Posted at 12:22 PM on March 24, 2009
by Sanden Totten
Sometimes it feels like newspapers and the music industry are neck and neck in a race to see which will die off first (go place your bets in the comment section). Well, after losing some ground to the papers last week, the music biz has caught back up.
A recent poll came out of Canada announcing that illegal song-snatching is now considered normal and not that immoral. Plus, according to Angus Reid Strategies, the firm behind the study, file sharing is growing in popularity across age ranges. Couple that with the death of SpiralFrog, a site that lets people download free tunes as long as they look at some ads while doing it, and you've got cultural critics saying it's over for the record industry.
Personally, I'm not that sentimental when it comes to big record companies. I've never enjoyed how they charge me twice as much to buy an album where my favorite bands sound half as good as they once did. But this recent news is a little unnerving. Since when did it become okay to openly steal? Newspapers are dying in part because they give their content away for free. Sure, it may be a mistake, but at least it's one they willingly made. The music industry has fought free music at every step. And as the survey says: "nearly 45% of respondents say those who use P2P and file sharing services to download music and movies are "just regular Internet users doing what people should be able to do on the Internet."

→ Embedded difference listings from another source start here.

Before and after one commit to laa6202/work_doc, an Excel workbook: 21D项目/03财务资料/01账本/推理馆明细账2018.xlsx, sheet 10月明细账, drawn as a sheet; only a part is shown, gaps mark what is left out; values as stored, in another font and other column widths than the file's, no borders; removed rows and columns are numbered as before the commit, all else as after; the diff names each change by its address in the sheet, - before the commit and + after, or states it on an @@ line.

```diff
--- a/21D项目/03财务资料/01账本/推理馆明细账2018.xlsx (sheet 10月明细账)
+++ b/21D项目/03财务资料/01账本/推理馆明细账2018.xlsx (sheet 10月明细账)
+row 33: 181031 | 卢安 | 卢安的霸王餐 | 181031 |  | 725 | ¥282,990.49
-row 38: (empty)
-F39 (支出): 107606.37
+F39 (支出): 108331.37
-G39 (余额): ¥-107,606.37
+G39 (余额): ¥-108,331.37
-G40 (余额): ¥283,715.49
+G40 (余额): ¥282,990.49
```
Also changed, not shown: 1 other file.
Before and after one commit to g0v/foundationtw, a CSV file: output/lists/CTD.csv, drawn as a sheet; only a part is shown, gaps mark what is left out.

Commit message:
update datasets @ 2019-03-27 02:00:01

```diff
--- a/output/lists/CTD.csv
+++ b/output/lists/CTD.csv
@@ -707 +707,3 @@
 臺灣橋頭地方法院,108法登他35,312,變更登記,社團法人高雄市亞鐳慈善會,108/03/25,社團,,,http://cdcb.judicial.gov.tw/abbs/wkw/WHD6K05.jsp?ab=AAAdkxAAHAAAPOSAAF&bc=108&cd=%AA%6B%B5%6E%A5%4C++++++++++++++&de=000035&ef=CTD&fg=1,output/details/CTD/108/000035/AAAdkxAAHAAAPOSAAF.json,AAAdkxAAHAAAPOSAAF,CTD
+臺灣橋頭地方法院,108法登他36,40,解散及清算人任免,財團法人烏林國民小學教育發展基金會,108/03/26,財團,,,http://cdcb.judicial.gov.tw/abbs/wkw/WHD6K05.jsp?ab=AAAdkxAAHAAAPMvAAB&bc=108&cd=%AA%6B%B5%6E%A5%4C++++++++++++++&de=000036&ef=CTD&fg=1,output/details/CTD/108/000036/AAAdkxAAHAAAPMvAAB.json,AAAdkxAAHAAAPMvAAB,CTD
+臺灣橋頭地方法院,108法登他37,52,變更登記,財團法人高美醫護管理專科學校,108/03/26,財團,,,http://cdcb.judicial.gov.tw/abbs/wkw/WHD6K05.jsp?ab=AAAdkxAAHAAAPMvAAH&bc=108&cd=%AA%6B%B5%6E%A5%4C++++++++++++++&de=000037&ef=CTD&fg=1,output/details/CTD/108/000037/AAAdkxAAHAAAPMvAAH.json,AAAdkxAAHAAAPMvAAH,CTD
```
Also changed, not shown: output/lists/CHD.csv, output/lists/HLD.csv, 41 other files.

To me this sounds like entitlement. Like, if content exists and people want it, they deserve to get it for free. I don't mind if big businesses bite the dust over this, but the idea of a society where people feel they should get what they want, whenever they want, without dropping a dime or sit through an ad, scares me a little. And not just because I work in public radio.

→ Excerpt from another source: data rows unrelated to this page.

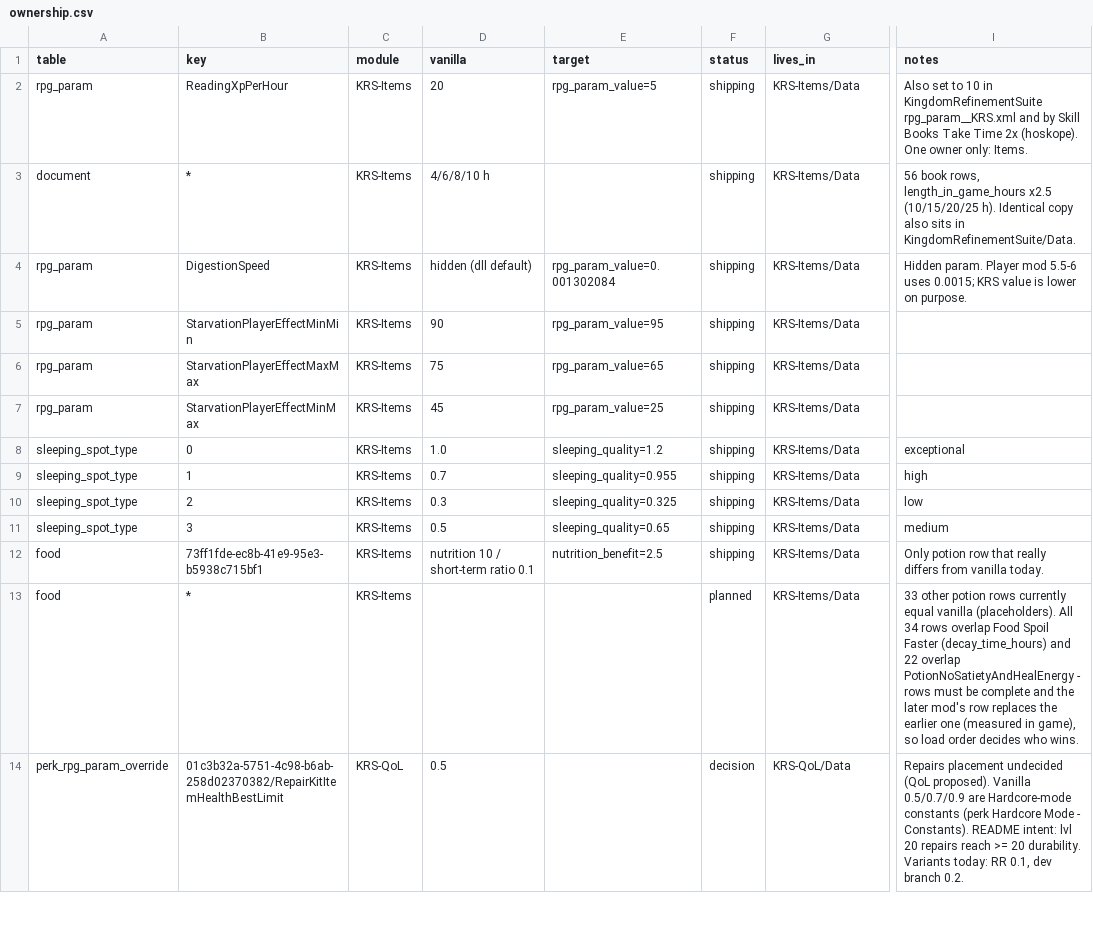
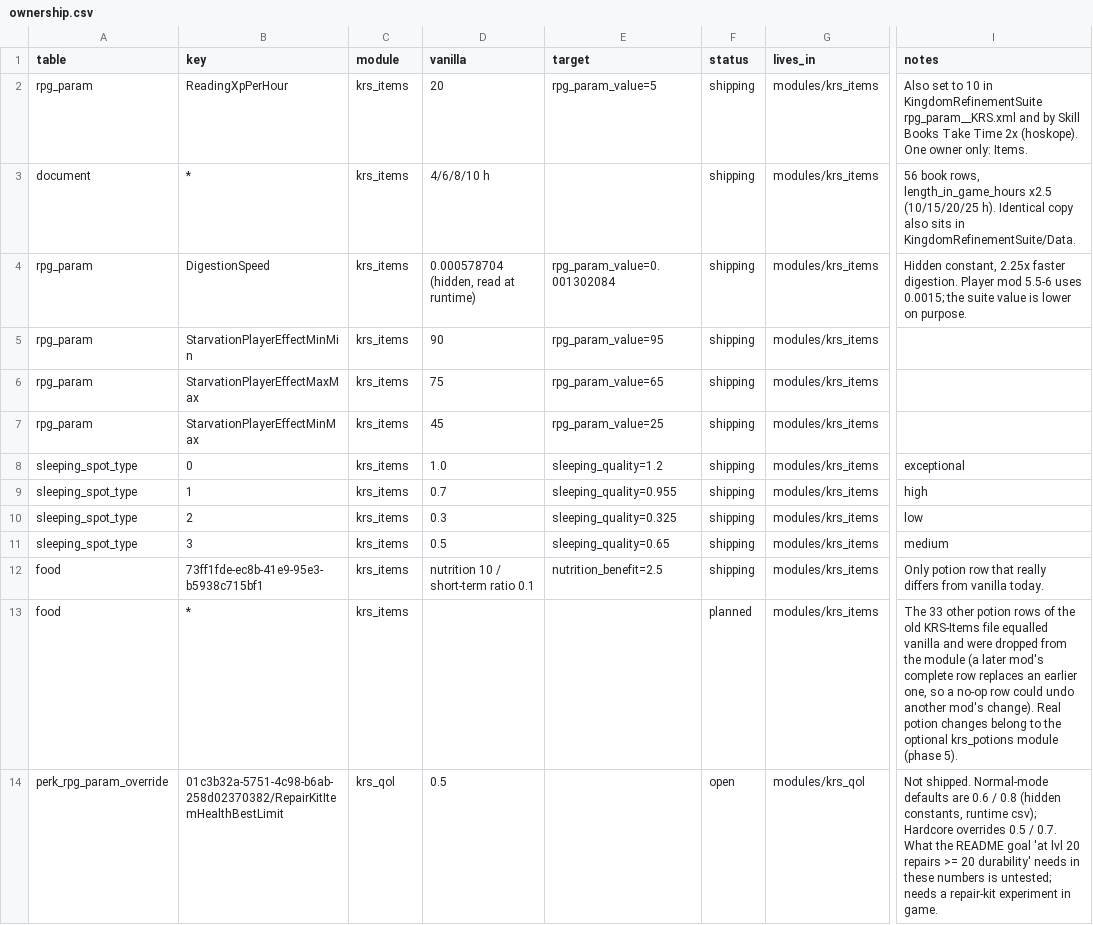
Before and after one commit to v-Kaefer/Kingdom-Refinement-Suite, a CSV file: docs/ownership.csv, drawn as a sheet; only a part is shown, gaps mark what is left out; the diff covers the shown part only; the diff names each change by its address in the sheet, - before the commit and + after, or states it on an @@ line.

```diff
--- a/docs/ownership.csv
+++ b/docs/ownership.csv
-C2:C13 (module): KRS-Items
+C2:C13 (module): krs_items
-G2:G13 (lives_in): KRS-Items/Data
+G2:G13 (lives_in): modules/krs_items
-D4 (vanilla): hidden (dll default)
+D4 (vanilla): 0.000578704 (hidden, read at runtime)
-I4 (notes): Hidden param. Player mod 5.5-6 uses 0.0015; KRS value is…
+I4 (notes): Hidden constant, 2.25x faster digestion. Player mod 5.5-6 uses 0.0015; the suite value is…
-I13 (notes): 33 other potion rows currently equal vanilla (placeholders). All 34 rows overlap Food Spoil Faster (decay_time_hours) and 22 overlap PotionNoSatietyAndHealEnergy - rows must be complete and the later mod's row replaces the earlier one (measured in game), so load order decides who wins.
+I13 (notes): The 33 other potion rows of the old KRS-Items file equalled vanilla and were dropped from the module (a later mod's complete row replaces an earlier one, so a no-op row could undo another mod's change). Real potion changes belong to the optional krs_potions module (phase 5).
-C14 (module): KRS-QoL
+C14 (module): krs_qol
-F14 (status): decision
+F14 (status): open
-G14 (lives_in): KRS-QoL/Data
+G14 (lives_in): modules/krs_qol
-I14 (notes): Repairs placement undecided (QoL proposed). Vanilla 0.5/0.7/0.9 are Hardcore-mode constants (perk Hardcore Mode - Constants). README intent: lvl 20 repairs reach >= 20 durability. Variants today: RR 0.1, dev branch 0.2.
+I14 (notes): Not shipped. Normal-mode defaults are 0.6 / 0.8 (hidden constants, runtime csv); Hardcore overrides 0.5 / 0.7. What the README goal 'at lvl 20 repairs >= 20 durability' needs in these numbers is untested; needs a repair-kit experiment in game.
```
Also changed, not shown: 47 edited cells elsewhere in this file, 53 other files.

The moral issue of piracy can only be addressed when all involved deal honestly. And it is not honest to refer to piracy as "stealing", as there is a huge difference between theft and copyright infringement. If I steal a loaf of bread from my friend, my friend no longer has that loaf of bread. If I make a copy of a CD that my friend owns, my friend still owns a CD.
Thomas Jefferson said it best: "He who receives an idea from me, receives instruction himself without lessening mine; as he who lights his taper at mine, receives light without darkening me. That ideas should freely spread from one to another over the globe, for the moral and mutual instruction of man, and improvement of his condition, seems to have been peculiarly and benevolently designed by nature, when she made them, like fire, expansible over all space, without lessening their density in any point, and like the air in which we breathe, move, and have our physical being, incapable of confinement or exclusive appropriation."
Great quote Frank. Who'duv thunk Thomas Jefferson would speak so eloquently about an idea that seems even more relevant now . . .
Maybe stealing is the wrong word, but that's not what I'm concerned about. I agree in my gut with the idea that information should be shared, but I also know from working in the media, and specifically public media, that the creation of news and entertainment takes financial support.
What worries me is this growing sentiment that what people want they should get without having to pony up. Public radio wouldn't exist if everyone thought that way but I'm sure many people would agree, it's good that public radio is out there doing it's thing. However, if the idea I see in play behind file swapping does become dominant, are those same people going to think they should have to pay for other things they can get for free too? Or are they going to simply take what they can and say that it's someone elses problem.
I guess I just feel mixed on this topic. I like stuff being shared. I also feel bad that great media producers and news organizations are losing staff and resources not because people don't want the content, but because they have decided they don't want to pay for it. I just don't want the sense of responsibility we should have to support what we use and enjoy to decay because getting things at no trouble or cost becomes so acceptable.
Frank, you are splitting hairs with your distinction between theft and copyright infringement.
Let's say I make a music recording and sell it at a market stall. A certain number of people show up each day to buy my CDs, for which I charge $10 each. I have a business that is now worth, say, $1000, based on future revenues. I can realise that value at any time by selling on the rights to my music - it's real money.
Unfortunately one of my customers decides to copy my CD and sets up a stand next to me, charging $2 for CDs of my work. The price I can charge has effectively been pushed down much closer to $2. What do you think the chances are that my business is still worth $1000?
It's ridiculous to imply that no-one loses when someone distributes bootleg copies of my music: I lose the ability to charge for it. The more people legitimise the idea that that's OK, the more I lose, and this will probably wipe out almost entirely the value of what I own.